Effects of intrauterine DES exposure: Starting in the 1940s, diethylstilbestrol (DES) was used by millions of pregnant women to prevent miscarriages and other disorders in pregnancy. In the 1970s, retrospective studies of medical records began to show that infants exposed to DES during the first trimester of pregnancy had an increased risk as adults of breast, vaginal, and cervical cancer as well as reproductive anomalies. In November 1971, the FDA sent a FDA Drug Bulletin to all U.S. physicians advising them to stop prescribing DES to pregnant women and ordered that prevention of miscarriage be removed from Indications and pregnancy be added to Contraindications in the physician-prescribing information for DES.

Patient safety: Health services research estimated that tens of thousands of Americans die each year from medical errors in the hospital. A 1998 study led by David Bates (Brigham & Women’s Hospital) found that computerized order entry of prescriptions at Brigham & Women’s Hospital reduced medical error rates by 55 percent; rates of serious errors fell by 86 percent. In response to this groundbreaking work, hospitals around the country are installing their own computerized physician order entry systems. For example, The Leapfrog Group—a large national coalition of more than 100 public and private organizations that provide health care benefits—includes computerized physician order entry as one of the safety standards it encourages hospitals to adopt.

Mortality risks of antipsychotic drugs in the elderly: In 2005, the FDA issued a public health advisory stating that the atypical (second generation) antipsychotic medications increase mortality among elderly patients. This decision was based on the results of 17 placebo-controlled trials with such drugs that enrolled a total of 5,106 elderly patients with dementia who had behavioral disorders. Fifteen of the studies showed numerical increases in mortality in the drug-treated group compared to the placebo-treated patients (approximately 1.6-1.7–fold increase in mortality), most often due to heart-related events (e.g., heart failure, sudden death) or infections (mostly pneumonia). However, the risk of death with older, conventional agents was not known. Results from two subsequent retrospective reviews of 27,000 and 37,000 medical records of elderly patients who had been treated with either conventional or atypical antipsychotic drugs indicated that conventional antipsychotic medications are at least as likely as atypical agents to increase the risk of death among those patients. As a result, the FDA now requires that the prescribing information for all antipsychotic drugs includes the same information about this risk in a boxed warning and a warnings section.

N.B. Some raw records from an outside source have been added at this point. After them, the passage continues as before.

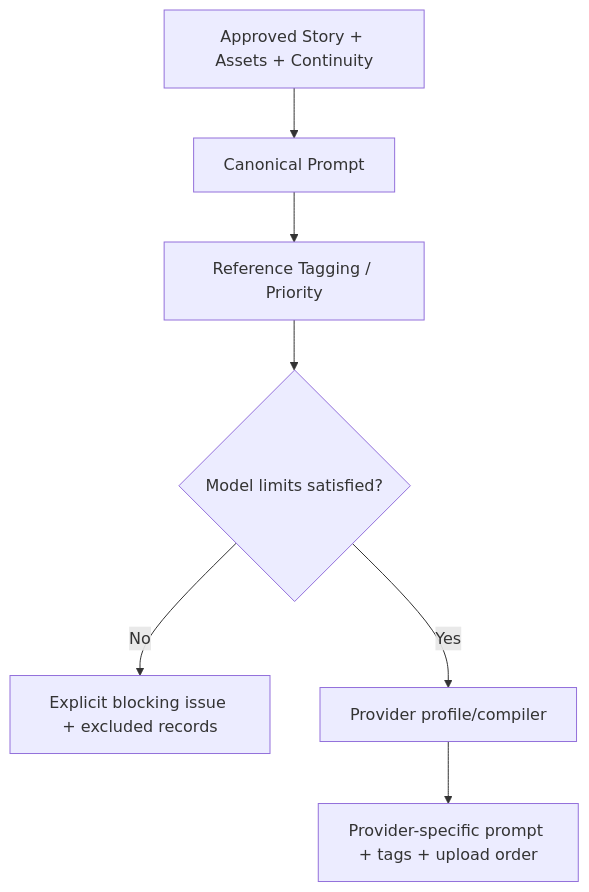
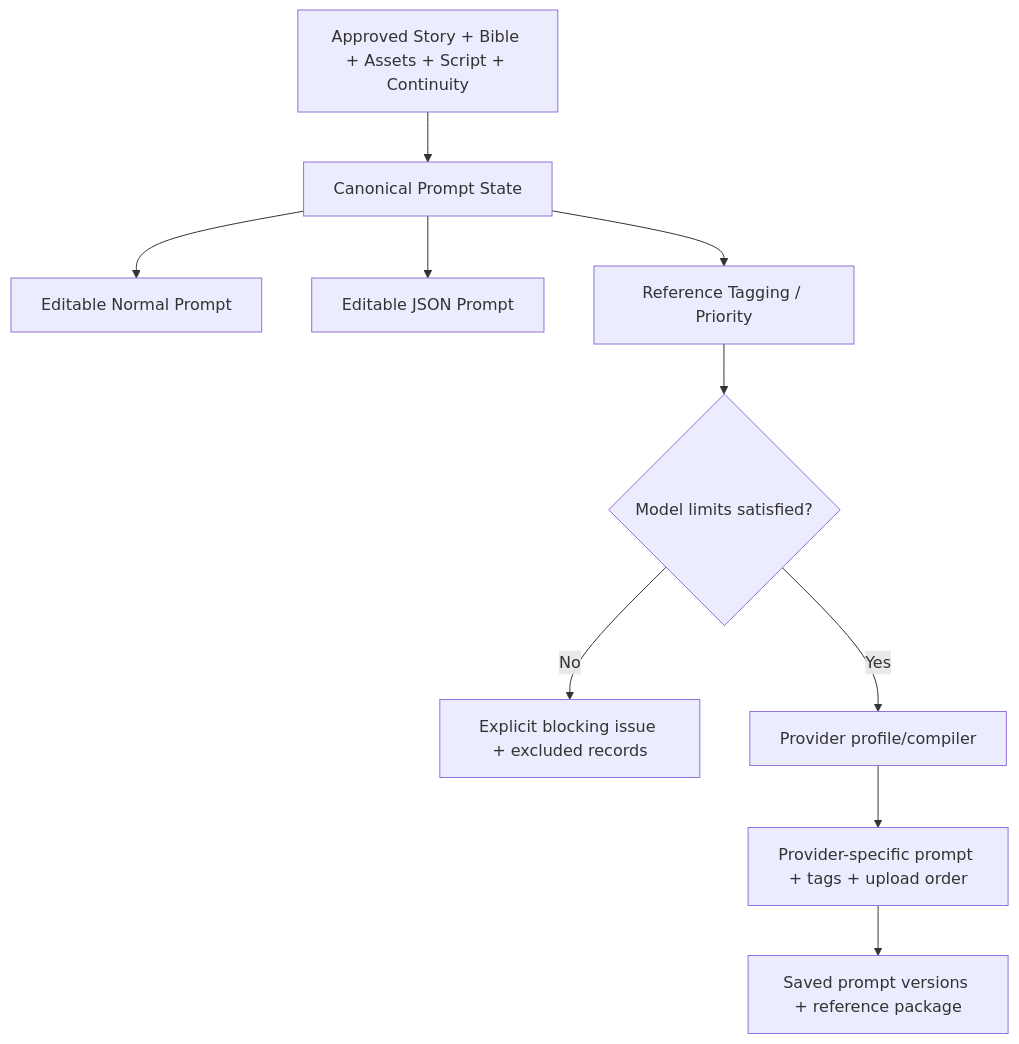
The second of 2 diagrams in ARCHITECTURE.md (momorzq-oss/Continuity-Studio), drawn with Mermaid before and after one commit. The commit also changed other lines of this file and 154 other files, not shown here.

````diff
--- a/ARCHITECTURE.md
+++ b/ARCHITECTURE.md
@@ -42,9 +48,12 @@
 ```mermaid
 flowchart TD
-  State[Approved Story + Assets + Continuity] --> Canonical[Canonical Prompt]
+  State[Approved Story + Bible + Assets + Script + Continuity] --> Canonical[Canonical Prompt State]
+  Canonical --> Normal[Editable Normal Prompt]
+  Canonical --> JSON[Editable JSON Prompt]
   Canonical --> Rank[Reference Tagging / Priority]
   Rank --> Limits{Model limits satisfied?}
   Limits -- No --> Block[Explicit blocking issue + excluded records]
   Limits -- Yes --> Adapter[Provider profile/compiler]
   Adapter --> Prompt[Provider-specific prompt + tags + upload order]
+  Prompt --> Versions[Saved prompt versions + reference package]
 ```
````
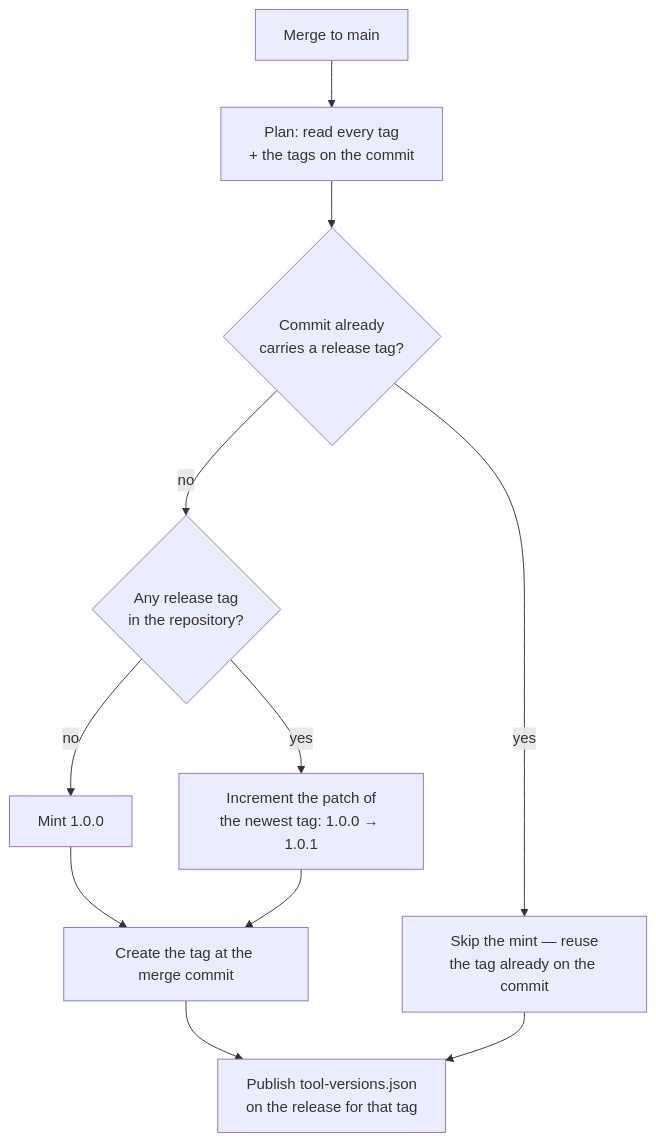
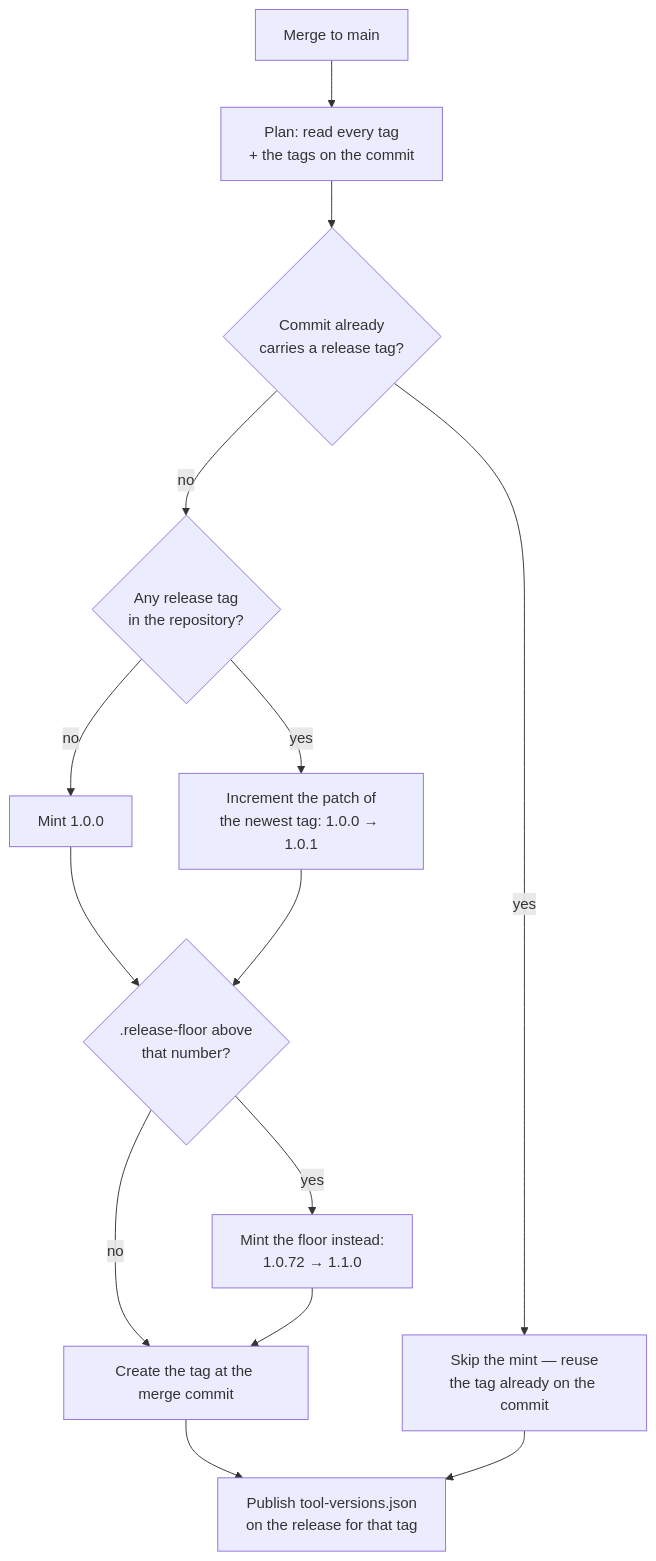
Before and after one commit to stSoftwareAU/VibeCoder: the first of 2 diagrams in docs/RELEASE-TAGGING.md, drawn with Mermaid. The commit also changed other lines of this file and 11 other files, not shown here.

````diff
--- a/docs/RELEASE-TAGGING.md
+++ b/docs/RELEASE-TAGGING.md
@@ -26,13 +29,16 @@
 ```mermaid
 flowchart TD
     M["Merge to main"] --> P["Plan: read every tag<br/>+ the tags on the commit"]
     P --> A{"Commit already<br/>carries a release tag?"}
     A -- yes --> S["Skip the mint — reuse<br/>the tag already on the commit"]
     A -- no --> N{"Any release tag<br/>in the repository?"}
     N -- no --> F["Mint 1.0.0"]
     N -- yes --> I["Increment the patch of<br/>the newest tag: 1.0.0 → 1.0.1"]
-    F --> T["Create the tag at the merge commit"]
-    I --> T
+    F --> B{".release-floor above<br/>that number?"}
+    I --> B
+    B -- no --> T["Create the tag at the merge commit"]
+    B -- yes --> R["Mint the floor instead:<br/>1.0.72 → 1.1.0"]
+    R --> T
     T --> V["Publish tool-versions.json<br/>on the release for that tag"]
     S --> V
 ```
````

Child safety: Using the Partners for Child Passenger Safety (PCPS)—an ongoing child-focused, real-time, crash surveillance system established with the State Farm Insurance Companies in 1997—Flaura Winston (Children’s Hospital ofPennsylvania) found that only 25 percent of children between 3 and 7 years of age were appropriately restrained in crashes; children in seat belts alone were at a 3.5-fold increased risk of serious injury. Winston’s analysis of PCPS data led to the rapid adoption of belt-positioning boosters as the appropriate form of restraint for children once they have outgrown car seats. Appropriate restraint by children in this age group has doubled, and child fatality from crashes is at its lowest level ever.

Obesity: Eric Finkelstein (RTI International) used data from the late 1990s to find that obesity is responsible for up to $92.6 billion in medical expenditures each year; approximately half of obesity-related health care costs are borne by Medicare and Medicaid. A 2002 study by Roland Sturm (RAND) found that the effects of obesity on a number of chronic conditions were larger than those of smoking or problem drinking. Since then, obesity has been escalated to the top of the list of health care priorities, and policy makers have appropriated funds for federal agencies to fund health services research that encourages people to understand the effects of diet and exercise on their health.

Rural health: Stephen Mick (Virginia Commonwealth University) and colleagues examined rural hospital performance in the late 1980s and early 1990s and found that activity typical of urban hospitals is beyond the capacity of most rural facilities and recommended that a new federal approach would be required to preserve rural acute-care services. This work helped form the intellectual basis for Medicare’s highly successful Critical Access Hospital program, which was designed to improve rural health care access and reduce closures of hospitals that provide essential community services.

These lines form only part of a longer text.